The score for The Lion, The Witch, and The Wardrobe has more than just strong themes. There are many musical ideas and solo performances here that make the music unique and constantly interesting. These include the use of the duduk as Mr. Tumnus' pipe in "A Narnia Lullaby", Tibetan singers and heavy percussion for "Stone Table", Lisbeth Scott's ethereal vocals over many scenes including the main titles in "Evacuating London", and High Marsh's electric violin. To be sure, the latter two appear in almost every one of Gregson-Williams' scores, but are used for a different effect here. The electric violin has its strongest presence in "Lucy Meets Mr. Tumnus" and adds a chill to the music for the wintery Narnia. The other notable cue is when the violin performs the heroic cue at the beginning of "Stone Table" in a very haunting and unheroic style. Another notable moment in the score is the hints of the Narnia theme as a counter melody during the main titles, which are encompassed in the cue "Evacuating London". The final statement of the theme in the cue is on the French horn and it is a very powerful moment that is built up to through the cue from the piano solo performance of the children's theme at the beginning.
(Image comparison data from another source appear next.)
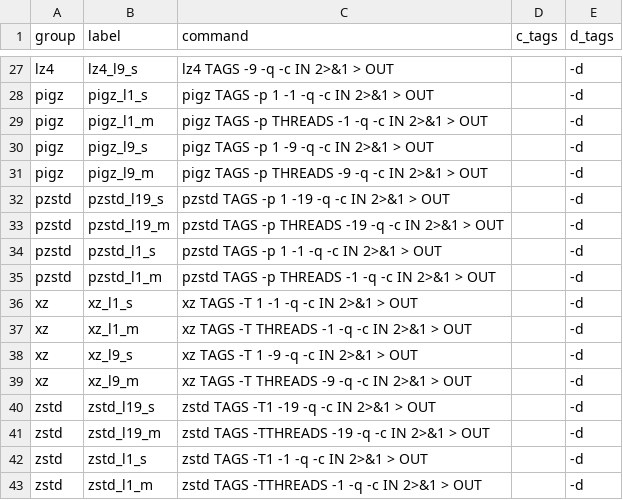
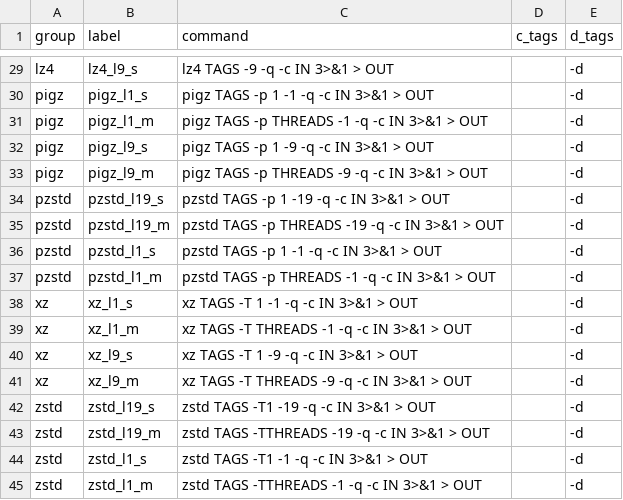
Before and after one commit to jvolkening/compression_benchmark, a TSV file: cmds.tsv, drawn as a sheet; only a part is shown, gaps mark what is left out; addresses are those after the commit; the diff covers the shown part only; the diff names each change by its address in the sheet, - before the commit and + after, or states it on an @@ line.

Commit message:
split commands into separate processes

```diff
--- a/cmds.tsv
+++ b/cmds.tsv
-C29 (command): lz4 TAGS -9 -q -c IN 2>&1 > OUT
+C29 (command): lz4 TAGS -9 -q -c IN 3>&1 > OUT
-C30 (command): pigz TAGS -p 1 -1 -q -c IN 2>&1 > OUT
+C30 (command): pigz TAGS -p 1 -1 -q -c IN 3>&1 > OUT
-C31 (command): pigz TAGS -p THREADS -1 -q -c IN 2>&1 > OUT
+C31 (command): pigz TAGS -p THREADS -1 -q -c IN 3>&1 > OUT
-C32 (command): pigz TAGS -p 1 -9 -q -c IN 2>&1 > OUT
+C32 (command): pigz TAGS -p 1 -9 -q -c IN 3>&1 > OUT
-C33 (command): pigz TAGS -p THREADS -9 -q -c IN 2>&1 > OUT
+C33 (command): pigz TAGS -p THREADS -9 -q -c IN 3>&1 > OUT
-C34 (command): pzstd TAGS -p 1 -19 -q -c IN 2>&1 > OUT
+C34 (command): pzstd TAGS -p 1 -19 -q -c IN 3>&1 > OUT
-C35 (command): pzstd TAGS -p THREADS -19 -q -c IN 2>&1 > OUT
+C35 (command): pzstd TAGS -p THREADS -19 -q -c IN 3>&1 > OUT
-C36 (command): pzstd TAGS -p 1 -1 -q -c IN 2>&1 > OUT
+C36 (command): pzstd TAGS -p 1 -1 -q -c IN 3>&1 > OUT
-C37 (command): pzstd TAGS -p THREADS -1 -q -c IN 2>&1 > OUT
+C37 (command): pzstd TAGS -p THREADS -1 -q -c IN 3>&1 > OUT
-C38 (command): xz TAGS -T 1 -1 -q -c IN 2>&1 > OUT
+C38 (command): xz TAGS -T 1 -1 -q -c IN 3>&1 > OUT
-C39 (command): xz TAGS -T THREADS -1 -q -c IN 2>&1 > OUT
+C39 (command): xz TAGS -T THREADS -1 -q -c IN 3>&1 > OUT
-C40 (command): xz TAGS -T 1 -9 -q -c IN 2>&1 > OUT
+C40 (command): xz TAGS -T 1 -9 -q -c IN 3>&1 > OUT
-C41 (command): xz TAGS -T THREADS -9 -q -c IN 2>&1 > OUT
+C41 (command): xz TAGS -T THREADS -9 -q -c IN 3>&1 > OUT
-C42 (command): zstd TAGS -T1 -19 -q -c IN 2>&1 > OUT
+C42 (command): zstd TAGS -T1 -19 -q -c IN 3>&1 > OUT
-C43 (command): zstd TAGS -TTHREADS -19 -q -c IN 2>&1 > OUT
+C43 (command): zstd TAGS -TTHREADS -19 -q -c IN 3>&1 > OUT
-C44 (command): zstd TAGS -T1 -1 -q -c IN 2>&1 > OUT
+C44 (command): zstd TAGS -T1 -1 -q -c IN 3>&1 > OUT
-C45 (command): zstd TAGS -TTHREADS -1 -q -c IN 2>&1 > OUT
+C45 (command): zstd TAGS -TTHREADS -1 -q -c IN 3>&1 > OUT
```
Also changed, not shown: 2 added rows and 25 edited cells elsewhere in this file, 1 other file.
The climactic track, "The Battle," as I said before, is easily the highlight of the score. The chorus and brass performances here are outstanding. The cue sounds a lot like some battle moments from Kingdom of Heaven, but Gregson-Williams improved upon the sound and entwined his Narnia themes much more than he did for the Crusades film. The percussion set the tone for this cue while the orchestra and chorus play over it. This is not the chaotic pounding percussion so often heard in action sequences, but an almost restrained, yet moving, steady rhythm of multiple types of drums, including timpani, snare, and wood drums. This sets a strong foundation for the choir's most prominent performance, which, unlike Kingdom of Heaven, has a smaller, though still significant role in the score. In this climactic cue, we hear the most varied forms of the Heroic and Children's themes that blend together with and play over the rest of the action music. The concluding score track, "Only the Beginning of the Adventure" reprises the main themes with an uplifting tone; the last appearance of the electric violin takes on a less suspenseful tone here and leads into the final, moving statement of the Heroic theme.
The score portion of the album is a bit shorter than I would have liked, given the size and scope of the production, but four songs are added on at the end to fill out the disc. Harry Gregson-Williams was involved with two of these, "Can't Take It In" performed by Imogen Heap and "Where" performed by Lisbeth Scott, and the latter incorporates the Children's theme into the orchestrations. The other two songs are probably not necessary for the soundtrack. However, I should mention that the Alanis Morissette song, "Wunderkind", is actually decent and was written specifically for the film; the lyrics are from Lucy's point of view. Songs aside, The Lion, The Witch, and The Wardrobe is one of the best scores this year and truly shows Gregson-Williams's growth and talent as a composer of many different styles of music.
This review was originally posted on SoundtractNet.